The size of the fruit, about 20% oil content, late fall (October) maturity in Hawaii caught my attention. Not sure how it would do in South Florida. It would take a few years to find out. At the time I only have one grafted tree and is not doing great after about 60 days post graft, it has taken a while to take off. Let's hope it makes it. The pictures bellow were taken a few days latter. I guess it would be a while before we can taste it.
4/01/2012: The graft is doing better. Looks like we have a tree.
This tree was develop by the University of Hawaii. This link will take you to their report Nice looking fruit It did very well in blind test with various chefs in Hawaii. See the article
May 13, 2012: Looks like the tree is doing well. I transferred to a 5 gal. fabric pot and is growing fast. It is flushing new growth now. See pic. Will have bud wood to top work by the end of the year.
January 13, 2013: The Malama avocado tree did not grow much since the picture taken in July 11, 2012. The rains and the fabric pot did not help. I was able to get three very thin pieces of bud wood to top work a tree. Was done last week, not sure if they will take. Would be a miracle.
January 24, 2013: One of the thicker bud wood grafted shows encouraging signs of growth, we may have a take. One is all it takes.
February 14, 2013: The top worked tree is not looking well. The one piece that was showing growth Signs seems to be wilting for no apparent reason. The other two pieces are alive but not doing much.

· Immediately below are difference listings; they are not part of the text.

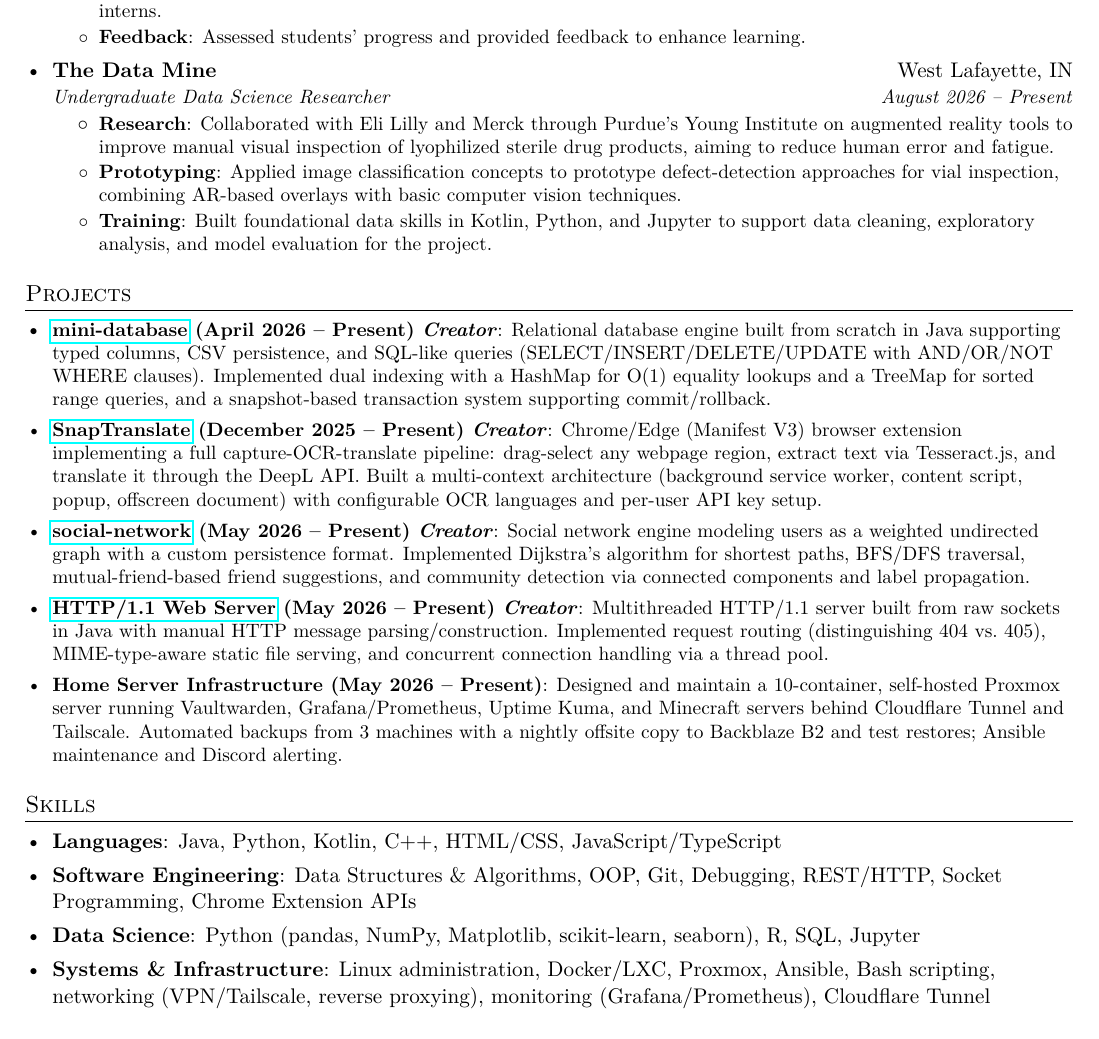
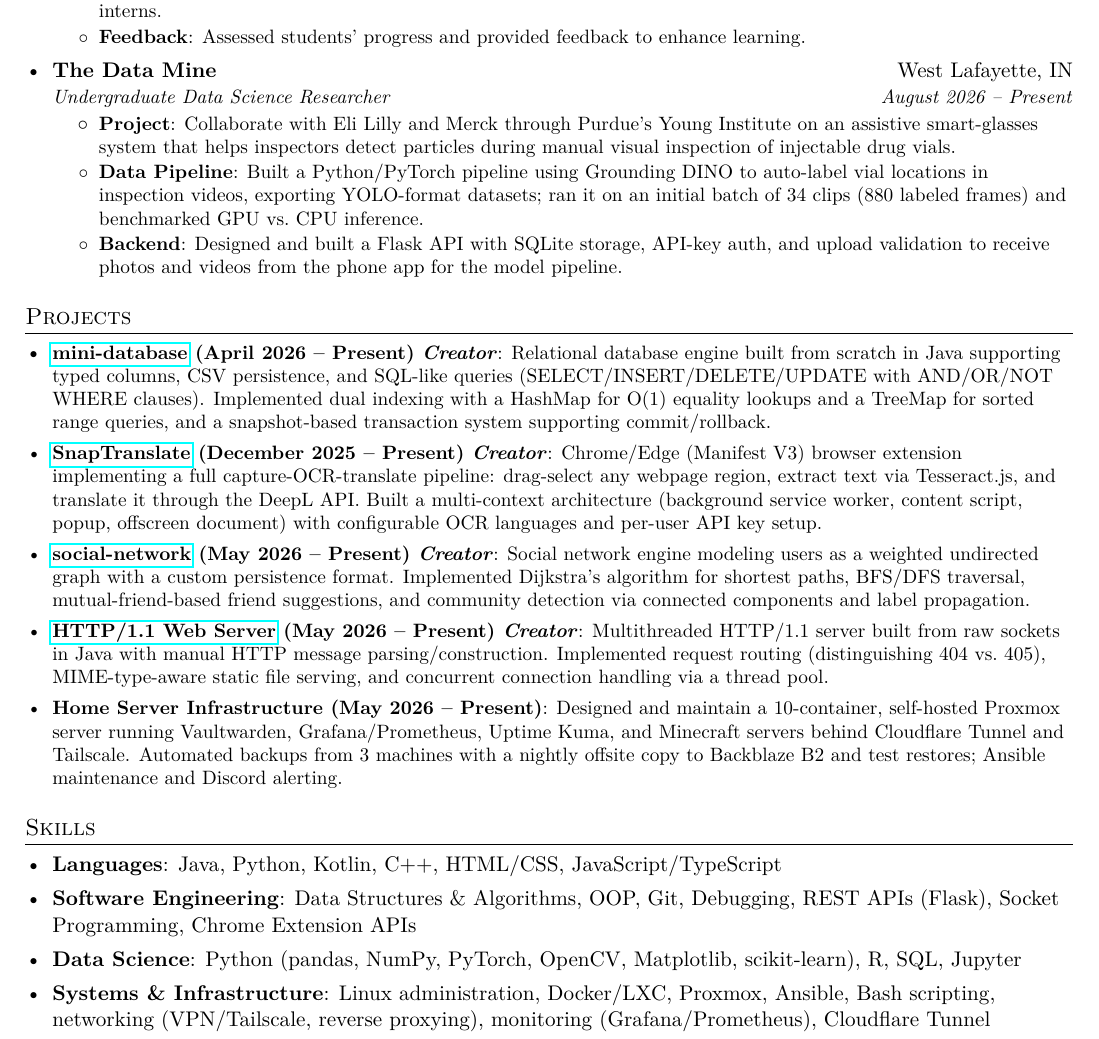
Before and after one commit to LukasAnell/resume, a LaTeX CV (resume.tex): part of the page, cut so that both start at the same text. Compiled offline with pdfLaTeX.

Commit message:
Update research description and part of skills section

```diff
--- a/resume.tex
+++ b/resume.tex
@@ -107,12 +107,12 @@
 {The Data Mine}{West Lafayette, IN}
 {Undergraduate Data Science Researcher}{August 2026 -- Present}
 \resumeItemListStart
-\resumeItem{Research}
-{Collaborated with Eli Lilly and Merck through Purdue's Young Institute on augmented reality tools to improve manual visual inspection of lyophilized sterile drug products, aiming to reduce human error and fatigue.}
-\resumeItem{Prototyping}
-{Applied image classification concepts to prototype defect-detection approaches for vial inspection, combining AR-based overlays with basic computer vision techniques.}
-\resumeItem{Training}
-{Built foundational data skills in Kotlin, Python, and Jupyter to support data cleaning, exploratory analysis, and model evaluation for the project.}
+\resumeItem{Project}
+{Collaborate with Eli Lilly and Merck through Purdue's Young Institute on an assistive smart-glasses system that helps inspectors detect particles during manual visual inspection of injectable drug vials.}
+\resumeItem{Data Pipeline}
+{Built a Python/PyTorch pipeline using Grounding DINO to auto-label vial locations in inspection videos, exporting YOLO-format datasets; ran it on an initial batch of 34 clips (880 labeled frames) and benchmarked GPU vs.\ CPU inference.}
+\resumeItem{Backend}
+{Designed and built a Flask API with SQLite storage, API-key auth, and upload validation to receive photos and videos from the phone app for the model pipeline.}
 \resumeItemListEnd
 \resumeSubHeadingListEnd
 
@@ -144,10 +144,10 @@
             \textbf{Languages}{: Java, Python, Kotlin, C++, HTML/CSS, JavaScript/TypeScript}
       }
 \item{
-            \textbf{Software Engineering}{: Data Structures \& Algorithms, OOP, Git, Debugging, REST/HTTP, Socket Programming, Chrome Extension APIs}
+            \textbf{Software Engineering}{: Data Structures \& Algorithms, OOP, Git, Debugging, REST APIs (Flask), Socket Programming, Chrome Extension APIs}
       }
 \item{
-            \textbf{Data Science}{: Python (pandas, NumPy, Matplotlib, scikit-learn, seaborn), R, SQL, Jupyter}
+            \textbf{Data Science}{: Python (pandas, NumPy, PyTorch, OpenCV, Matplotlib, scikit-learn), R, SQL, Jupyter}
       }
 \item{
             \textbf{Systems \& Infrastructure}{: Linux administration, Docker/LXC, Proxmox, Ansible, Bash scripting, networking (VPN/Tailscale, reverse proxying), monitoring (Grafana/Prometheus), Cloudflare Tunnel}
```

They behave the same as the tree I grated in the pot in early 2012. Malama is turning to be challenging all around.
March 28, 2013: Malama Avocado is continuing to be challenging. The Top worked tree in January has only one graft growing the other two died. In the last 10 days it has taken off. Other trees grafted on the same day are 10 times its size. See Pictures. Also a couple of grafted trees in pots are showing a lot of clorosis (yellowing) I had to spray them 3 days in a row with this mixture: 2 oz of nutritional liquid, 1 tablespoon of urea, a splash of Super Thrive and a teaspoon of sea weed extract. They did green up, they seem to suffer form nutritional deficiencies at an early age after grafting. If you propagate this you need patience.
September 26, 2013: The Top worked tree is doing better after it is getting more sun light, It is really taking off. See picture. The trees in container have greened up with multiple application of nutritional drenches.

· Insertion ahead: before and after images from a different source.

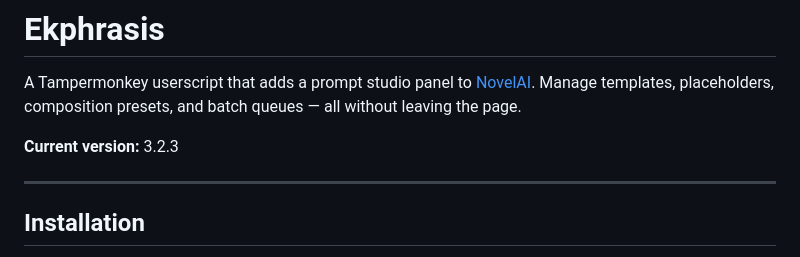
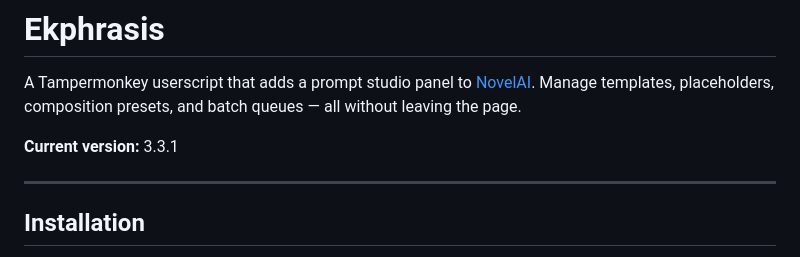
Before and after one commit to adenaufal/ekphrasis, a Markdown page: README.md, the part around the change. GitHub-like rendering.

```diff
--- a/README.md
+++ b/README.md
@@ -2,7 +2,7 @@
 
 A Tampermonkey userscript that adds a prompt studio panel to [NovelAI](https://novelai.net/image). Manage templates, placeholders, composition presets, and batch queues — all without leaving the page.
 
-**Current version:** 3.2.3
+**Current version:** 3.3.1
 
 ---
 
```
Also changed, not shown: CHANGELOG.md (+11 -0 lines), CLAUDE.md (+1 -1 lines).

December 31, 2013: This tree is about 50% of other trees grafted around this time. But it looks green and healthy, may be is a small tree. Is not close to flowering.
February 27, 2014: The Malama Avocado has a hand full of flowers, it is just flushing leaves. That some times is good. Next year it should be typical of what it can do in this area.Would be good to remember that only one graft took in this tree and was a very slow to develop. I'm kind of glad is not flowering. Hope it surprises us next year.

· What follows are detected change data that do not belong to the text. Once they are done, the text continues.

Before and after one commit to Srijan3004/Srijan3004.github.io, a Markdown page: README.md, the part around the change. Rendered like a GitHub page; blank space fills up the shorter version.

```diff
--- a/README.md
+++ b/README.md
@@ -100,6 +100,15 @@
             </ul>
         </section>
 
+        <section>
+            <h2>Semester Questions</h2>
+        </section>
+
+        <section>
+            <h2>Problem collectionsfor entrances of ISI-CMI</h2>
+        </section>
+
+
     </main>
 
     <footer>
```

April 17, 2014: No fruit set
March 15, 2015: The tree is growing but is smallish in size. The grafts moved slowly. Not sure if it is the variety or the stump. Today's picture shows the tree to the left center, to the right center is the Murashige tree a lot bigger grafted at about the same time. The tree is flowering nicely and should set some fruit.
April 13, 2015: The Malama is flowering well, nothing like the Murashige but I do see some fruit set. Lets hope it can grow it.
August 28, 2015: This tree is small and compact compared to others grafted at the same time. Great for tight yards. It is holding a dozen or so fruit. No indication they are getting dark. Looks like now they are around 9-10 oz. The University of Hawaii says they grow from 1.1 to 1.5 lbs. So we have a while to go, they report is an early fall avocado. October - November?